#### WORK REQUEST
When a line below contains the string "saved", show that line.

Detected change data
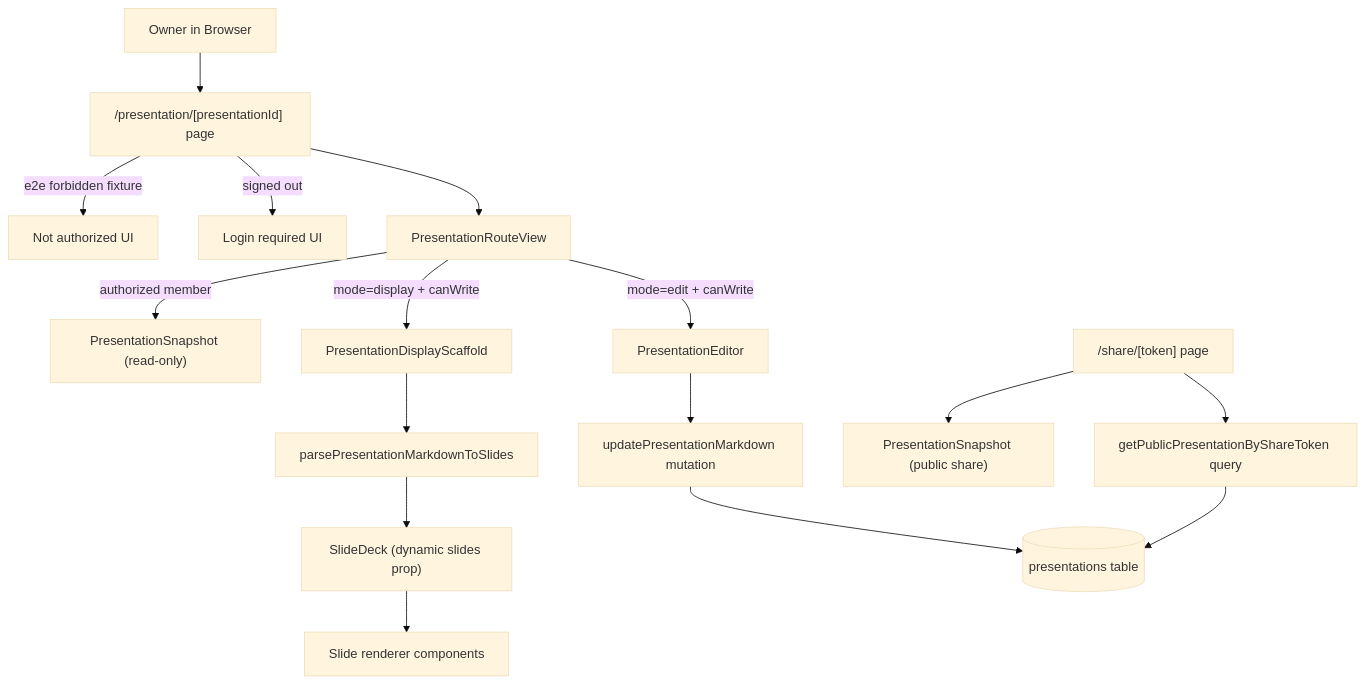
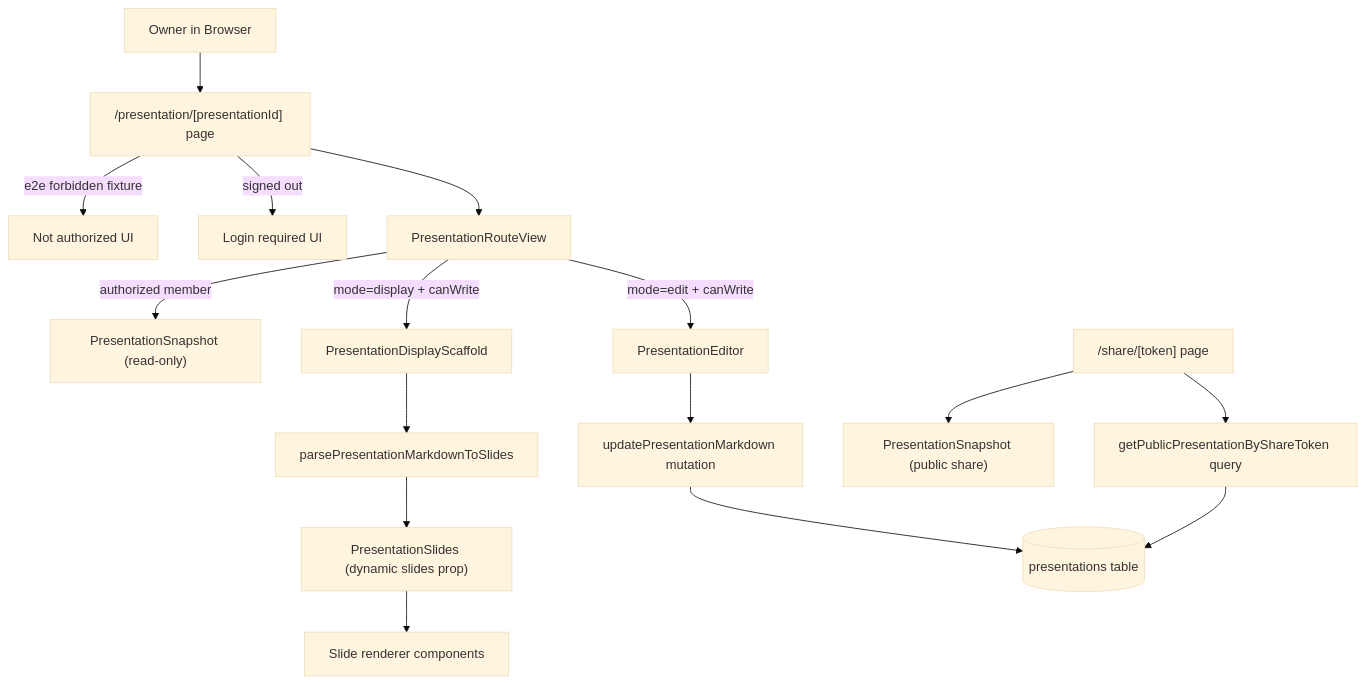
Before and after one commit to Colo-Codes/present.fast: the first of 2 diagrams in docs/features/PF-31-display-a-presentation-saved-by-the-user.md, drawn with Mermaid (base theme). The commit also changed other lines of this file and 10 other files, not shown here.

Commit message:
chore(terminology): PF-30 normalize deck wording to presentation

````diff
--- a/docs/features/PF-31-display-a-presentation-saved-by-the-user.md
+++ b/docs/features/PF-31-display-a-presentation-saved-by-the-user.md
@@ -13,21 +13,21 @@
 ```mermaid
 graph TB
   U[Owner in Browser] --> P["/presentation/[presentationId] page"]
   P --> R["PresentationRouteView"]
   R -->|mode=edit + canWrite| E["PresentationEditor"]
   R -->|mode=display + canWrite| D["PresentationDisplayScaffold"]
   R -->|authorized member| S["PresentationSnapshot (read-only)"]
   P -->|signed out| L["Login required UI"]
   P -->|e2e forbidden fixture| F["Not authorized UI"]
 
   E --> M["updatePresentationMarkdown mutation"]
   M --> DB[(presentations table)]
 
   D --> X["parsePresentationMarkdownToSlides"]
-  X --> K["SlideDeck (dynamic slides prop)"]
+  X --> K["PresentationSlides (dynamic slides prop)"]
   K --> C["Slide renderer components"]
 
   SH["/share/[token] page"] --> Q["getPublicPresentationByShareToken query"]
   Q --> DB
   SH --> SS["PresentationSnapshot (public share)"]
 ```
````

#### ANSWER FOR THE TASK
Before and after one commit to Colo-Codes/present.fast: the first of 2 diagrams in docs/features/PF-31-display-a-presentation-saved-by-the-user.md, drawn with Mermaid (base theme). The commit also changed other lines of this file and 10 other files, not shown here.
--- a/docs/features/PF-31-display-a-presentation-saved-by-the-user.md
+++ b/docs/features/PF-31-display-a-presentation-saved-by-the-user.md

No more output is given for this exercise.